High donor attrition rates (58.5% per year, according to the 2012 Fundraising Effectiveness Survey Report) force nonprofits to constantly recruit new donors. Fundraising economics have made online channels (web, social, mobile) an important way, in their own right, to acquire and retain new donors across all demographic groups. So, most nonprofits are seeking ways to successfully access the new funds that are moving online each year – estimated to be $13M in 2013.
The good news is that online fundraising does not have to be complex. Just like direct mail, there are three simple ways (indicators) to impact your online donations:
- Website Traffic – who sees your message
- Donation Conversion Rate – response percentage
- Average Gift – how much they give
Managing Key Performance Indicators
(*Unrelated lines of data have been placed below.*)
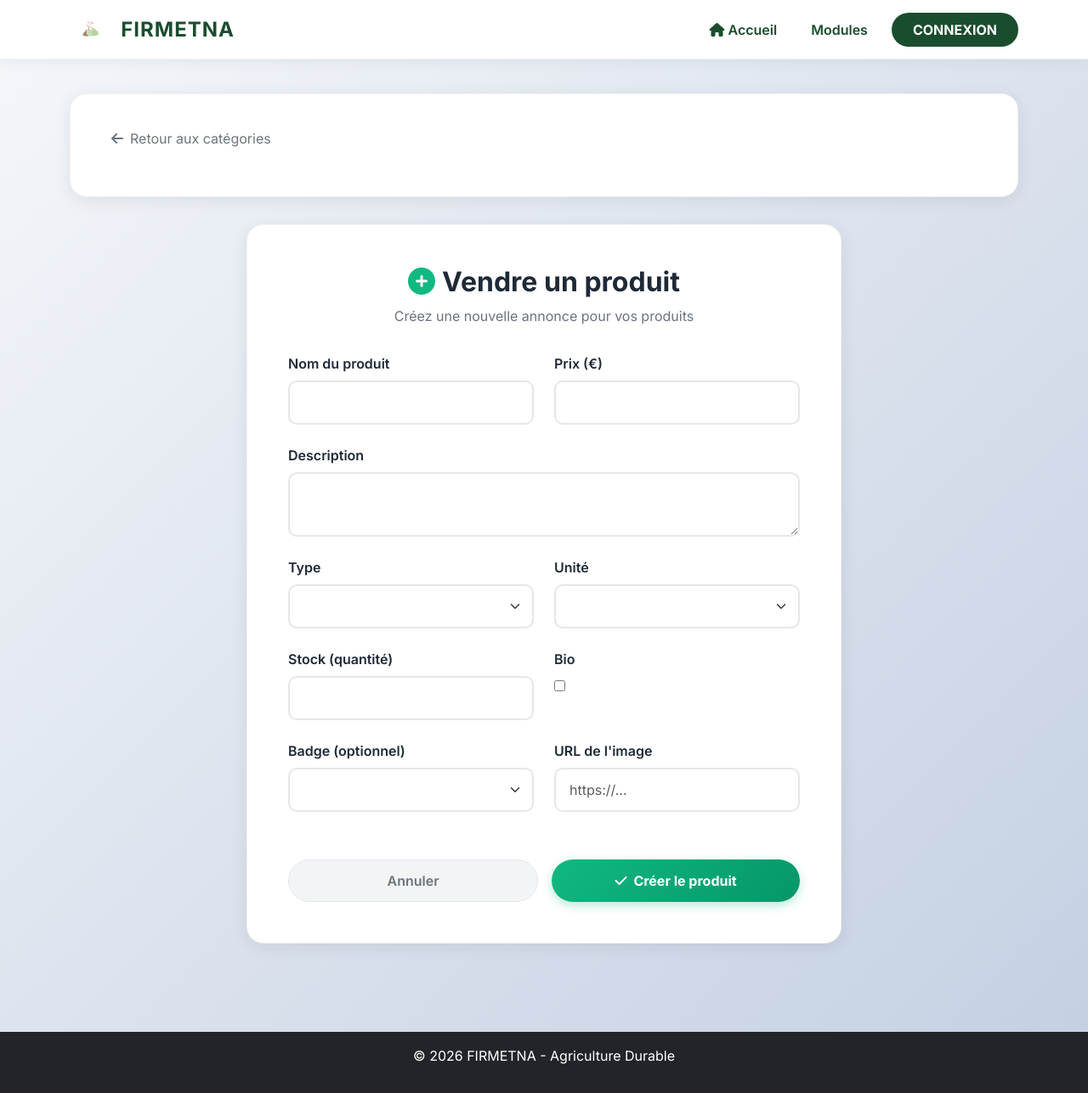
After one commit to ranimcherni/firmetna, a Symfony app: template firmetna_project/templates/front/products/sell.html.twig in a window 1280 px wide. The commit adds this page. Shown: the whole page at 85% size. Run offline with Twig, Linux system fonts and the light colour scheme; the template is opened without the code that fills it, so the values that code supplies are empty; form fields are guessed from the names that the template uses; some libraries are stand-ins or nearby versions.

Commit message:
Last-update

```diff
--- /dev/null
+++ b/firmetna_project/templates/front/products/sell.html.twig
@@ -0,0 +1,229 @@
+{% extends 'base.html.twig' %}
+
+{% block title %}Vendre un produit - FIRMETNA{% endblock %}
+
+{% block body %}
+<style>
+    body {
+        background: linear-gradient(135deg, #f5f7fa 0%, #c3cfe2 100%);
+        min-height: 100vh;
+    }
+    .page-header {
+        background: white;
+        border-radius: 20px;
+        padding: 2rem;
+        margin-bottom: 2rem;
+        box-shadow: 0 4px 20px rgba(0,0,0,0.08);
+        border: 1px solid rgba(0,0,0,0.05);
+    }
+    .back-button {
+        display: inline-flex;
+        align-items: center;
+        color: #6c757d;
+        text-decoration: none;
+        font-weight: 500;
+        margin-bottom: 1rem;
+        transition: all 0.3s;
+        padding: 0.5rem 1rem;
+        border-radius: 10px;
+    }
+    .back-button:hover {
+        color: #495057;
+        background: #f8f9fa;
+    }
+    .form-container {
+        background: white;
+        border-radius: 20px;
+        padding: 3rem;
+        box-shadow: 0 4px 20px rgba(0,0,0,0.08);
+        border: 1px solid rgba(0,0,0,0.05);
+        max-width: 700px;
+        margin: 2rem auto;
+    }
+    .form-group {
+        margin-bottom: 1.5rem;
+    }
+    .form-label {
+        font-weight: 600;
+        color: #1f2937;
+        margin-bottom: 0.5rem;
+        display: block;
+    }
+    .form-control, .form-select {
+        border: 2px solid #e5e7eb;
+        border-radius: 10px;
+        padding: 0.75rem 1rem;
+        font-size: 1rem;
+        transition: all 0.3s;
+    }
+    .form-control:focus, .form-select:focus {
+        border-color: #10b981;
+        box-shadow: 0 0 0 3px rgba(16, 185, 129, 0.1);
+        outline: none;
+    }
+    .form-textarea {
+        min-height: 120px;
+        resize: vertical;
+    }
+    .btn-submit {
+        background: linear-gradient(135deg, #10b981, #059669);
+        color: white;
+        border: none;
+        padding: 0.75rem 2rem;
+        border-radius: 30px;
+        font-weight: 700;
+        font-size: 1rem;
+        transition: all 0.3s;
+        width: 100%;
+        box-shadow: 0 4px 12px rgba(16, 185, 129, 0.3);
+    }
+    .btn-submit:hover {
+        background: linear-gradient(135deg, #059669, #047857);
+        transform: translateY(-2px);
+        box-shadow: 0 6px 20px rgba(16, 185, 129, 0.4);
+    }
+    .btn-cancel {
+        background: #f3f4f6;
+        color: #6c757d;
+        border: 1px solid #e5e7eb;
+        padding: 0.75rem 2rem;
+        border-radius: 30px;
+        font-weight: 600;
+        font-size: 1rem;
+        transition: all 0.3s;
+        width: 100%;
+        text-decoration: none;
+        display: inline-block;
+        text-align: center;
+    }
+    .btn-cancel:hover {
+        background: #e5e7eb;
+        color: #4b5563;
+    }
+    .button-group {
+        display: flex;
+        gap: 1rem;
+        margin-top: 2rem;
+    }
+    .button-group a,
+    .button-group button {
+        flex: 1;
+    }
+    .form-title {
+        margin-bottom: 2rem;
+        text-align: center;
+    }
+    .form-title h1 {
+        font-size: 2rem;
+        font-weight: 800;
+        color: #1f2937;
+        margin-bottom: 0.5rem;
+    }
+    .form-title p {
+        color: #6b7280;
+        font-size: 1rem;
+    }
+    .form-row {
+        display: grid;
+        grid-template-columns: 1fr 1fr;
+        gap: 1.5rem;
+    }
+    @media (max-width: 768px) {
+        .form-container {
+            padding: 2rem 1.5rem;
+        }
+        .form-row {
+            grid-template-columns: 1fr;
+        }
+        .button-group {
+            flex-direction: column;
+        }
+    }
+</style>
+
+<div class="container py-4" style="min-height: 100vh;">
+    <!-- Header -->
+    <div class="page-header">
+        <a href="{{ path('app_products') }}" class="back-button">
+            <i class="fas fa-arrow-left me-2"></i> Retour aux catégories
+        </a>
+    </div>
+
+    <!-- Form Container -->
+    <div class="form-container">
+        <div class="form-title">
+            <h1><i class="fas fa-plus-circle me-2" style="color: #10b981;"></i>Vendre un produit</h1>
+            <p>Créez une nouvelle annonce pour vos produits</p>
+        </div>
+
+        {{ form_start(form, {'attr': {'novalidate': 'novalidate'}}) }}
+
+        <div class="form-row">
+            <div class="form-group">
+                {{ form_label(form.nom, 'Nom du produit', {'label_attr': {'class': 'form-label'}}) }}
+                {{ form_widget(form.nom, {'attr': {'class': 'form-control'}}) }}
+                {{ form_errors(form.nom) }}
+            </div>
+            <div class="form-group">
+                {{ form_label(form.prix, 'Prix (€)', {'label_attr': {'class': 'form-label'}}) }}
+                {{ form_widget(form.prix, {'attr': {'class': 'form-control'}}) }}
+                {{ form_errors(form.prix) }}
+            </div>
+        </div>
+
+        <div class="form-group">
+            {{ form_label(form.description, 'Description', {'label_attr': {'class': 'form-label'}}) }}
+            {{ form_widget(form.description, {'attr': {'class': 'form-control form-textarea'}}) }}
+            {{ form_errors(form.description) }}
+        </div>
+
+        <div class="form-row">
+            <div class="form-group">
+                {{ form_label(form.type, 'Type', {'label_attr': {'class': 'form-label'}}) }}
+                {{ form_widget(form.type, {'attr': {'class': 'form-select'}}) }}
+                {{ form_errors(form.type) }}
+            </div>
+            <div class="form-group">
+                {{ form_label(form.unite, 'Unité', {'label_attr': {'class': 'form-label'}}) }}
+                {{ form_widget(form.unite, {'attr': {'class': 'form-select'}}) }}
+                {{ form_errors(form.unite) }}
+            </div>
+        </div>
+
+        <div class="form-row">
+            <div class="form-group">
+                {{ form_label(form.stock, 'Stock (quantité)', {'label_attr': {'class': 'form-label'}}) }}
+                {{ form_widget(form.stock, {'attr': {'class': 'form-control', 'min': '0'}}) }}
+                {{ form_errors(form.stock) }}
+            </div>
+            <div class="form-group">
+                {{ form_label(form.isBio, 'Bio', {'label_attr': {'class': 'form-label'}}) }}
+                {{ form_widget(form.isBio, {'attr': {'class': 'form-select'}}) }}
+                {{ form_errors(form.isBio) }}
+            </div>
+        </div>
+
+        <div class="form-row">
+            <div class="form-group">
+                {{ form_label(form.badge, 'Badge (optionnel)', {'label_attr': {'class': 'form-label'}}) }}
+                {{ form_widget(form.badge, {'attr': {'class': 'form-select'}}) }}
+                {{ form_errors(form.badge) }}
+            </div>
+            <div class="form-group">
+                {{ form_label(form.imageUrl, 'URL de l\'image', {'label_attr': {'class': 'form-label'}}) }}
+                {{ form_widget(form.imageUrl, {'attr': {'class': 'form-control', 'placeholder': 'https://...'}}) }}
+                {{ form_errors(form.imageUrl) }}
+            </div>
+        </div>
+
+        <div class="button-group">
+            <a href="{{ path('app_products') }}" class="btn-cancel">Annuler</a>
+            <button type="submit" class="btn-submit">
+                <i class="fas fa-check me-2"></i>Créer le produit
+            </button>
+        </div>
+
+        {{ form_end(form) }}
+    </div>
+</div>
+{% endblock %}
```
Also changed, not shown: firmetna_project/src/Controller/ProductsController.php (+29 -0 lines), firmetna_project/templates/front/products/marketplace.html.twig (+9 -2 lines).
You can’t make improvements if you don’t manage outcomes, and you can’t manage what you don’t measure. When managed correctly, even small incremental improvements in each Key Performance Indicator (KPI) can greatly impact the revenue received to support your mission. For example, the third column of the table below shows how a small improvement in the conversion rate (from 2% to 2.5%) increases revenue by 25%.
Ready to get started? Step one is to establish a baseline by reviewing your performance on each indicator using basic web analytics. Step two is to compare your results to industry benchmarks. Don’t worry when you see the results. Most organizations find themselves behind in one or more of the indicators. From here you can start measuring your improvement.
- Web Traffic: This is the foundation of any online program – if no one sees your message, it doesn’t matter what it is. There are a number of basic list building strategies and a number of new channels of outreach available for increasing traffic. Often quality online traffic can be generated through offline means. For example, a coordinated radio or direct response TV campaign with a call-to-action that drives people online could produce a new source of interested prospects. Some of the up-stream sources of online traffic (email campaigns, display ads, social media posts) can be optimized to produce higher click-through rates that translate into more visits.
- Conversion Rate: Once you have successfully attracted potential donors to your site, it’s important to minimize the mental, emotional, and physical friction of the giving process to maximize your results. Often organizations try to provide too much information or ask too many questions of donors who just want to fund the organization’s mission. The key is regular A/B testing of your message and donation form, along with observing and responding to donor behavior. With the right tools, optimizing your results can be done in less than 10 minutes a day.
- Average Gift: Two fairly simple techniques help here 1) working to tie higher donation levels to a stronger mission message and 2) using A/B testing on your ask array (the schedule of giving amounts) to improve the average gift size. Unlike direct mail, online gives you the opportunity to continually refine each aspect of your campaign, including the messaging, ultimate value proposition presentation, ask messaging, and ask array. And again, there are inexpensive tools that can help to do this in less than 10 minutes a day.
Turning Opportunity into Revenue
Significant growth in online giving can be achieved by focusing on these three simple metrics – traffic, conversion rate, and average gift.
If you are highly motivated and excited about getting started, establish your baseline indicators and see what you can do on all three metrics this month. If you are like many overworked, underpaid dedicated nonprofit team members who cannot do it all right now, at least establish your baseline this month and pick one of three key indicators to improve right now. Over the next six months you will be surprised at how one small improvement each month will add up, and ultimately increase the funds available for your mission.
About Dan Gillett: Dan has more than two decades of experience launching, managing, and advising businesses. As Kimbia’s CEO, he leads the development and execution of the company’s corporate strategy. Prior to founding Kimbia, Dan founded and headed a successful, professional advisory services business, served as Senior Vice President and CFO of an early-stage telecommunications company, and worked in various roles with Credit Suisse, PepsiCo and Price Waterhouse. Dan is a director of the Metro Board of the YMCA of Austin. He has an MBA from Harvard Business School and a B.B.A. in Accounting from Harding University.